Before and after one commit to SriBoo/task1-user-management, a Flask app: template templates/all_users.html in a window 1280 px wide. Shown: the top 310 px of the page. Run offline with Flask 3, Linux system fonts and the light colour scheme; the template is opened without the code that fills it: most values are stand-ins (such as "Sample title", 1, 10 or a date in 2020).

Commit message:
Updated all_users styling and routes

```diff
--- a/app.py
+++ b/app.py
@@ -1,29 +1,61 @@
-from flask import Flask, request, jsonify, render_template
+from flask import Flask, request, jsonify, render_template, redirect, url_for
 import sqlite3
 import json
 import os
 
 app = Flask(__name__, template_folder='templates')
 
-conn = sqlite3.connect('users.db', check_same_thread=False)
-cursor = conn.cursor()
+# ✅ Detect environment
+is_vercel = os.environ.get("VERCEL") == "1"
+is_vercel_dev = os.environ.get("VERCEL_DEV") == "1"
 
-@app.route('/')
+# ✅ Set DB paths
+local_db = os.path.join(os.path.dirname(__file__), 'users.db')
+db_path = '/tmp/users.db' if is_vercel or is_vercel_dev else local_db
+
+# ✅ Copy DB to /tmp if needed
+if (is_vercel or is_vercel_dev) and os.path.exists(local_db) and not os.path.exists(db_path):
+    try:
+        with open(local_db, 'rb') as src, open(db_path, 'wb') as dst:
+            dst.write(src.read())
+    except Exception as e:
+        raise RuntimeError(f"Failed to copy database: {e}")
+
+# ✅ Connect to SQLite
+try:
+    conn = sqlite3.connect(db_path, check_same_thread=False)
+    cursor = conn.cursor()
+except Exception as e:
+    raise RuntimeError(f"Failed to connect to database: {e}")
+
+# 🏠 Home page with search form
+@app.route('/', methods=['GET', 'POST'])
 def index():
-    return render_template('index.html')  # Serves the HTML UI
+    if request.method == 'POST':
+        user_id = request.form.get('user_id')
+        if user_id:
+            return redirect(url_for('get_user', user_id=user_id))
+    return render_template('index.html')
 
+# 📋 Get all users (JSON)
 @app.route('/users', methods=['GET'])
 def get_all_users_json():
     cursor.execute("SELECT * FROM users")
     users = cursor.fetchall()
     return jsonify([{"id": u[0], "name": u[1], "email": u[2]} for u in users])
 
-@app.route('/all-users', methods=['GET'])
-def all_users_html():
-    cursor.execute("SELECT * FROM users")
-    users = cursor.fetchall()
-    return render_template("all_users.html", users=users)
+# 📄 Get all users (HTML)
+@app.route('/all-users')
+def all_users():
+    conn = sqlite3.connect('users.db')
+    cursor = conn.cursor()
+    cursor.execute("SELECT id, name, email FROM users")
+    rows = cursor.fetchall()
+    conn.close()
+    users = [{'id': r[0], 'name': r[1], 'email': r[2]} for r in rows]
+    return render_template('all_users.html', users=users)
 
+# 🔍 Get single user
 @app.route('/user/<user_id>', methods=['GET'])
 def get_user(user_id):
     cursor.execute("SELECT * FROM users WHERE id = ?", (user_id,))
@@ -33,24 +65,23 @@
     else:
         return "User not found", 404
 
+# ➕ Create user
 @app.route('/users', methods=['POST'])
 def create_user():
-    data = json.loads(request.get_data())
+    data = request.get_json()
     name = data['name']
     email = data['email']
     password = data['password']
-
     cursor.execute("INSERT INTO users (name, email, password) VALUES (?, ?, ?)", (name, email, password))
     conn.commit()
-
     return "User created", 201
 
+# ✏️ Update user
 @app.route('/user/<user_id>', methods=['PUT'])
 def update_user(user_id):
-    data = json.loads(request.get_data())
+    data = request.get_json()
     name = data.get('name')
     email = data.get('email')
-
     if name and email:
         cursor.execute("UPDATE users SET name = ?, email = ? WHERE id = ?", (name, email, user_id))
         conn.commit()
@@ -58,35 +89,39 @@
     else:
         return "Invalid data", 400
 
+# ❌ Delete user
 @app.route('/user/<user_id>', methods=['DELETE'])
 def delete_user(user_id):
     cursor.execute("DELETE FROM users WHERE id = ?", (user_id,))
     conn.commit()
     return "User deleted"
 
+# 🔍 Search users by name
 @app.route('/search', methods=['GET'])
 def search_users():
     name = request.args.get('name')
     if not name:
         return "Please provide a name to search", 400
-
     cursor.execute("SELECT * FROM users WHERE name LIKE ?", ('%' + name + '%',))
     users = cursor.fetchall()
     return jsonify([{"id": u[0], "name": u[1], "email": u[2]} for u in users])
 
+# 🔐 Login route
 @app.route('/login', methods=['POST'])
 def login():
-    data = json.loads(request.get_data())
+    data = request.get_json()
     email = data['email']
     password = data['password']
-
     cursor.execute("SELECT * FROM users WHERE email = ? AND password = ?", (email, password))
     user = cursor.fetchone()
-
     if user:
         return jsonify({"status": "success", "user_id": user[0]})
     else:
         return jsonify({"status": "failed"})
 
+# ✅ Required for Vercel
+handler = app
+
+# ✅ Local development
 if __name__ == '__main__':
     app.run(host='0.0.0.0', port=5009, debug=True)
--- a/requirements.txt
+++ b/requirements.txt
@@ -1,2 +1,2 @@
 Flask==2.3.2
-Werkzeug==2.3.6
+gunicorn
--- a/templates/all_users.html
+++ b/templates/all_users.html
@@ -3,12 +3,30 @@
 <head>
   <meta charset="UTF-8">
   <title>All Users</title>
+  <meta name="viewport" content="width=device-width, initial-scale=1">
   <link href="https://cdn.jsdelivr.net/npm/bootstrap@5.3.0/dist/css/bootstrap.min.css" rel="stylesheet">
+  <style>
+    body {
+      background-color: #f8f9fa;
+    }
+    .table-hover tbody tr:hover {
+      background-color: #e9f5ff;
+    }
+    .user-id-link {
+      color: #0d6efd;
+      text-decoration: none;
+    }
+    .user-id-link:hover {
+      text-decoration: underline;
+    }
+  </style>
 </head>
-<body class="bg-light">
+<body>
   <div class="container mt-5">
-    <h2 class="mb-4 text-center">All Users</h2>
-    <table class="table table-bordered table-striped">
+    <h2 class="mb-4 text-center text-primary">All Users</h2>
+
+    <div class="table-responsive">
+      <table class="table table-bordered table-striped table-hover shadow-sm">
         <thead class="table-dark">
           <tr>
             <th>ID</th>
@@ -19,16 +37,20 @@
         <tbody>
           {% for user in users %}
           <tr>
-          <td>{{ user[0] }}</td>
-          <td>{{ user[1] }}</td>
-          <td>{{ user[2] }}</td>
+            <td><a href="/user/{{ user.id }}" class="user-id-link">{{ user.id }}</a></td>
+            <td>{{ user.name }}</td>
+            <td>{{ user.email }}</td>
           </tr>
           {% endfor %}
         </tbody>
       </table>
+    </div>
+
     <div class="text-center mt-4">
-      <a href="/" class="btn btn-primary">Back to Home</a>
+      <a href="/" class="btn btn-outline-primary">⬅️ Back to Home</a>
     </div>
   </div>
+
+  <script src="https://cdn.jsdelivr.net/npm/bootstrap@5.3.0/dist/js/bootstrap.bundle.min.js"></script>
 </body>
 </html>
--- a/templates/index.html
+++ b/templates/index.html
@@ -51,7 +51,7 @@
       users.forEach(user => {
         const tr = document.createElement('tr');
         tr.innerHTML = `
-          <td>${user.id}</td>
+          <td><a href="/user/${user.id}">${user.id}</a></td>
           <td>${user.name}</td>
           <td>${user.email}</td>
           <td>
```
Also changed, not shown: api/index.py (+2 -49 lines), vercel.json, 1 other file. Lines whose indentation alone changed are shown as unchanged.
****
• **Task requirements**:
What lines in the entries above hold "jsonify"? Copy every one.

• **Your solution**:
-from flask import Flask, request, jsonify, render_template
+from flask import Flask, request, jsonify, render_template, redirect, url_for
     return jsonify([{"id": u[0], "name": u[1], "email": u[2]} for u in users])
     return jsonify([{"id": u[0], "name": u[1], "email": u[2]} for u in users])
         return jsonify({"status": "success", "user_id": user[0]})
         return jsonify({"status": "failed"})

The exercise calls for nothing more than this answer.